Why it matters: Americans already pay more for health care than any other country. But since Aduhelm is not close to being a cure — and not even proven to halt the progression of Alzheimer's — "the resultant growth in spending will therefore be sustained for the foreseeable future," Altarum researchers wrote.

By the numbers: Aduhelm, an IV medication administered in hospitals and infusion centers, will raise spending on all prescription drugs by 8% in the next few years, Altarum forecasts.

Flashback: Drug spending shot up by 12% in 2014 after Gilead's pricey hepatitis C pills, Sovaldi and Harvoni, hit the market.

  • But sales of hepatitis C medicines have declined since most people are cured after one round of treatment. That wouldn't be the case with Aduhelm.

Worth noting: The analysis doesn't factor in additional spending on PET scans, MRIs, facility fees, and other procedures and tests associated with administering Aduhelm.

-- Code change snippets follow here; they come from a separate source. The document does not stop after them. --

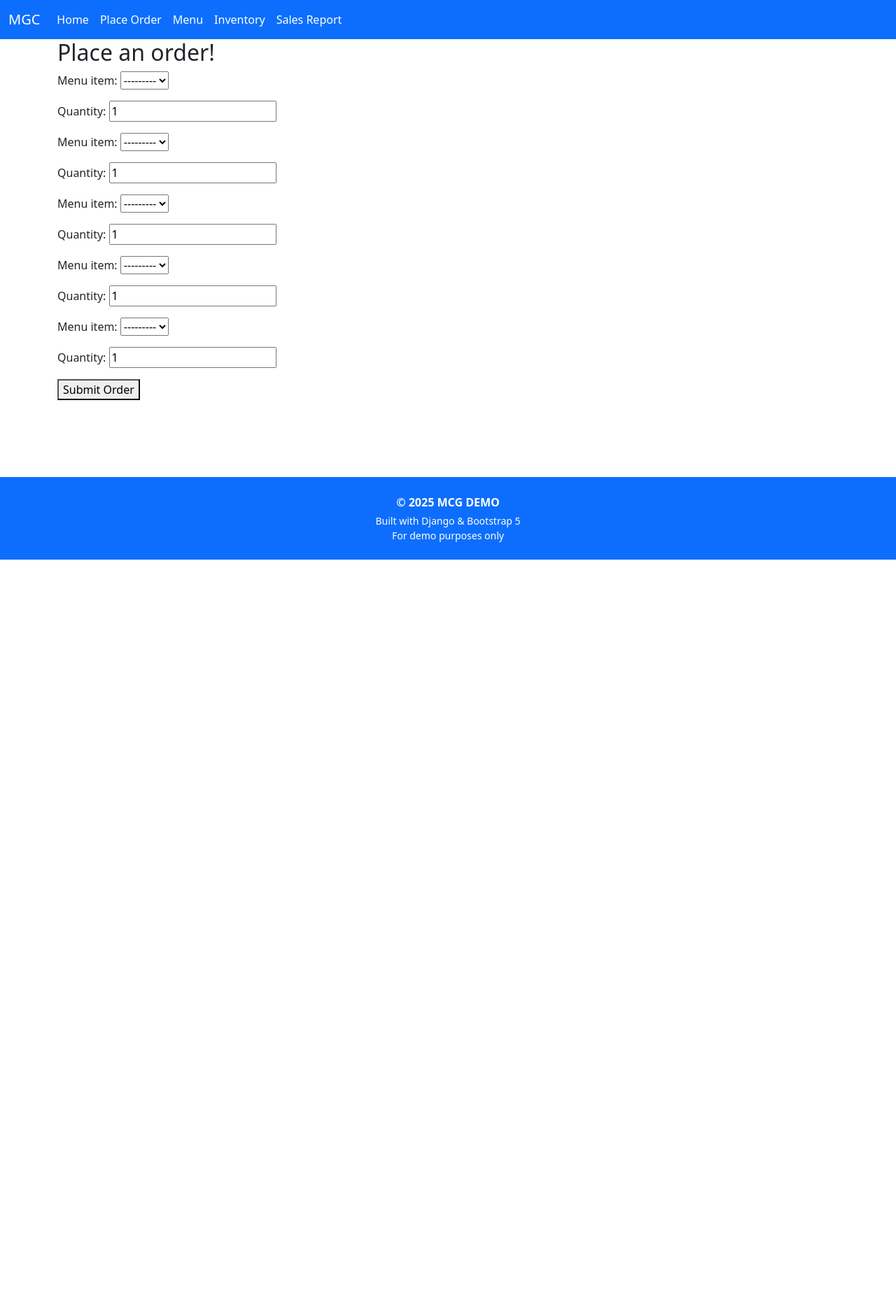
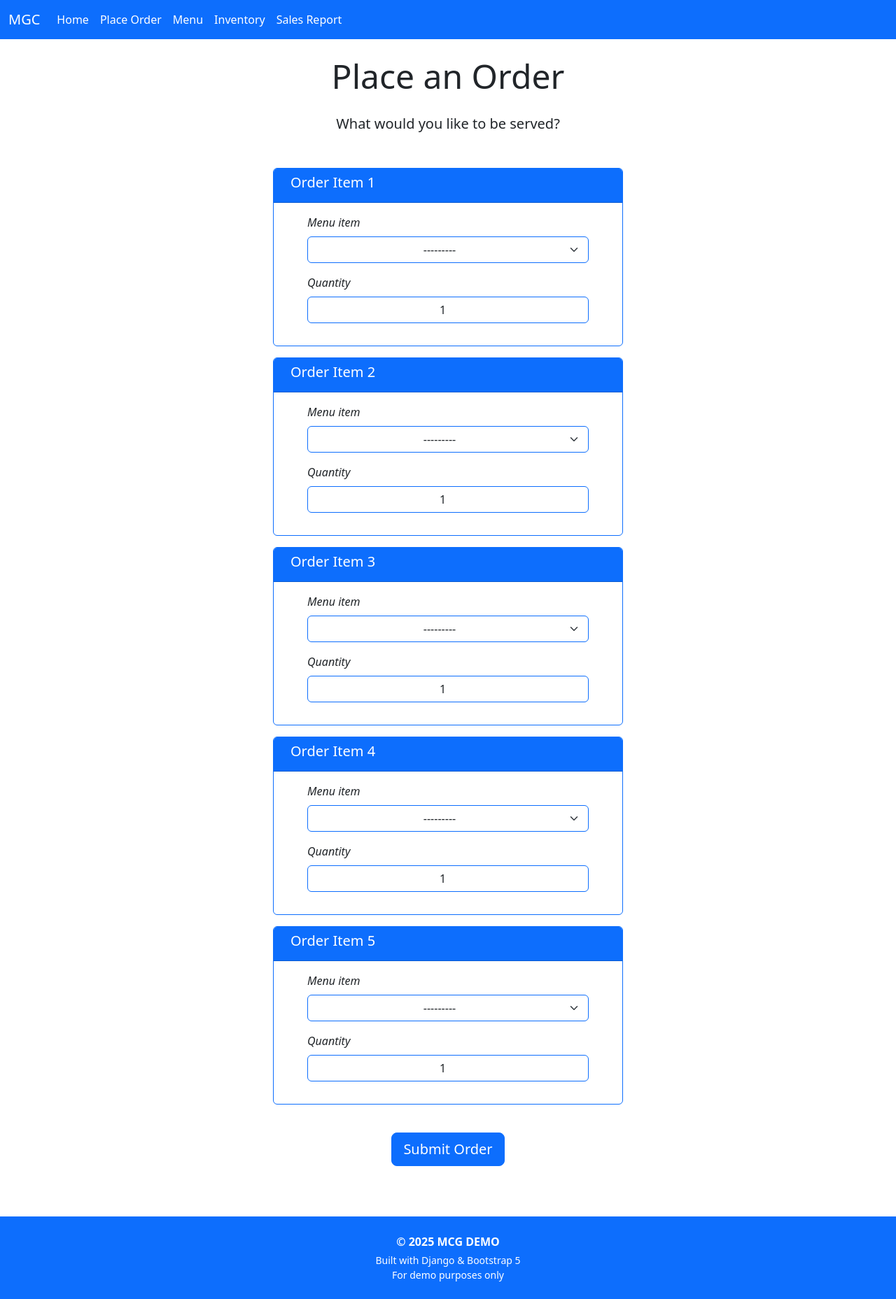
Before and after one commit to gusir22/inventory_prototype, a Django app: page /orders/place-order/ in a window 1280 px wide. Shown: the whole page at 70% size. Before the commit the page ends 800 px from the top, so only its background shows below. Run offline with Django 5.2, Linux system fonts and the light colour scheme; data that the repository does not hold is empty.

Commit message:
Styled Place Order with Bootstrap5

```diff
--- a/orders/forms.py
+++ b/orders/forms.py
@@ -3,8 +3,21 @@ from django.forms import formset_factory
 from .models import MenuItem
 
 class CustomerOrderItemForm(forms.Form):
-    menu_item = forms.ModelChoiceField(queryset=MenuItem.objects.all())
-    quantity = forms.IntegerField(min_value=1, initial=1)
+    menu_item = forms.ModelChoiceField(
+        queryset=MenuItem.objects.all(),
+        widget=forms.Select(attrs={
+            'class': 'form-select text-center border-primary',
+            'aria-label': 'Select Menu Item'
+        })
+    )
+    quantity = forms.IntegerField(
+        min_value=1,
+        initial=1,
+        widget=forms.NumberInput(attrs={
+            'class': 'form-control text-center border-primary mb-3',
+            'placeholder': 'Enter quantity'
+        })
+    )
 
 # You can increase `extra` to show more rows
 CustomerOrderFormSet = formset_factory(CustomerOrderItemForm, extra=5)
--- a/templates/_base.html
+++ b/templates/_base.html
@@ -16,8 +16,10 @@
         <div class="container-lg text-center text-lg-start flex-grow-1">
             <div class="row">
                 <div class="col">
-                    {% block content %}
-                    {% endblock content %}
+                    <main>
+                        {% block content %}
+                        {% endblock content %}
+                    </main>
                 </div>
             </div>
         </div>
--- a/templates/home.html
+++ b/templates/home.html
@@ -1,7 +1,7 @@
 {% extends "_base.html" %}
 
 {% block content %}
-<section class="welcome-section" style="max-width: 800px; margin: auto; padding: 2rem;">
+<section class="container-fluid mt-4" style="max-width: 800px; margin: auto; padding: 2rem;">
     <h2 class="display-2">Welcome to the Restaurant Sales & Inventory Demo</h1>
 
         <p class="text-wrap mt-4 lead">
--- a/templates/orders/place_order.html
+++ b/templates/orders/place_order.html
@@ -1,13 +1,37 @@
 {% extends '_base.html' %}
 
 {% block content %}
-    <main>
-        <h2>Place an order!</h1>
+<section class="container mt-4 text-center">
+    <h2 class="display-5 mb-4">Place an Order</h2>
 
-        <form method="post">
-            {% csrf_token %}
-            {{ form.as_p }}
-            <button type="submit">Submit Order</button>
-        </form>
-    </main>
+    <p class="text-wrap mb-5 lead">
+        What would you like to be served?
+    </p>
+
+    <form method="post" class="mt-2">
+        {% csrf_token %}
+
+        {% for form in form %}
+            <div class="card mb-3 border-primary text-start mx-auto" style="max-width: 500px;">
+                <div class="card-header bg-primary text-white">
+                    <h5 class="fw-light ps-2">Order Item {{ forloop.counter }}</h5>
+                </div>
+
+                <div class="my-3">
+                    {% for field in form %}
+                        <div class="mb-3 px-5">
+                            <label for="{{ field.id_for_label }}" class="form-label fst-italic">
+                                {{ field.label }}
+                            </label>
+                            {{ field }}
+                        </div>
+                    {% endfor %}
+                </div>
+
+            </div>
+        {% endfor %}
+
+        <button type="submit" class="btn btn-primary btn-lg my-4">Submit Order</button>
+    </form>
+</section>
 {% endblock content %}
```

Go deeper: The drug that could break American health care

Go deeper

Sep 9, 2021 - Health

HCA isn't requiring COVID-19 vaccines

An HCA hospital in Denver. Photo: Matthew Staver/Bloomberg via Getty Images

HCA Healthcare is not yet mandating the COVID-19 vaccine for its doctors, nurses and other staff, CFO Bill Rutherford said during the Morgan Stanley health care conference Thursday.

Why it matters: HCA is one of the largest health systems in the country with 275,000 employees and 187 hospitals, many of which are in coronavirus hot spots. Health care trade groups have urged health care employers to mandate the vaccines due to the spread of the Delta variant.

Birx: Trump White House could have reduced COVID deaths by 30 to 40%

Deborah Birx, then-coronavirus response coordinator, speaks during a news conference in the White House last November. Photo: Chris Kleponis/CNP/Bloomberg via Getty Images

Deborah Birx, the White House COVID-19 response coordinator under former President Trump, told a House subcommittee this month that the Trump administration could have prevented tens of thousands of deaths during the early stages of the pandemic.

Driving the news: "I believe if we had fully implemented the mask mandates, the reduction in indoor dining ... and we had increased testing, that we probably could have decreased fatalities into the 30% less to 40% less range," Birx said in closed-door testimony to the Subcommittee on the Coronavirus Crisis, according to excerpts provided by the panel.

Study: Fear of debt keeps Latinos out of college

Illustration: Aïda Amer/Axios

Fear of never being able to pay off school loans is keeping many young Latinos in the U.S. from going to college or completing a degree, according to a report published in September.

State of play: Latinos tend to have more difficulty repaying school debt than white student borrowers, according to Federal Reserve data, at the same time that they need more loans in order to afford tuition.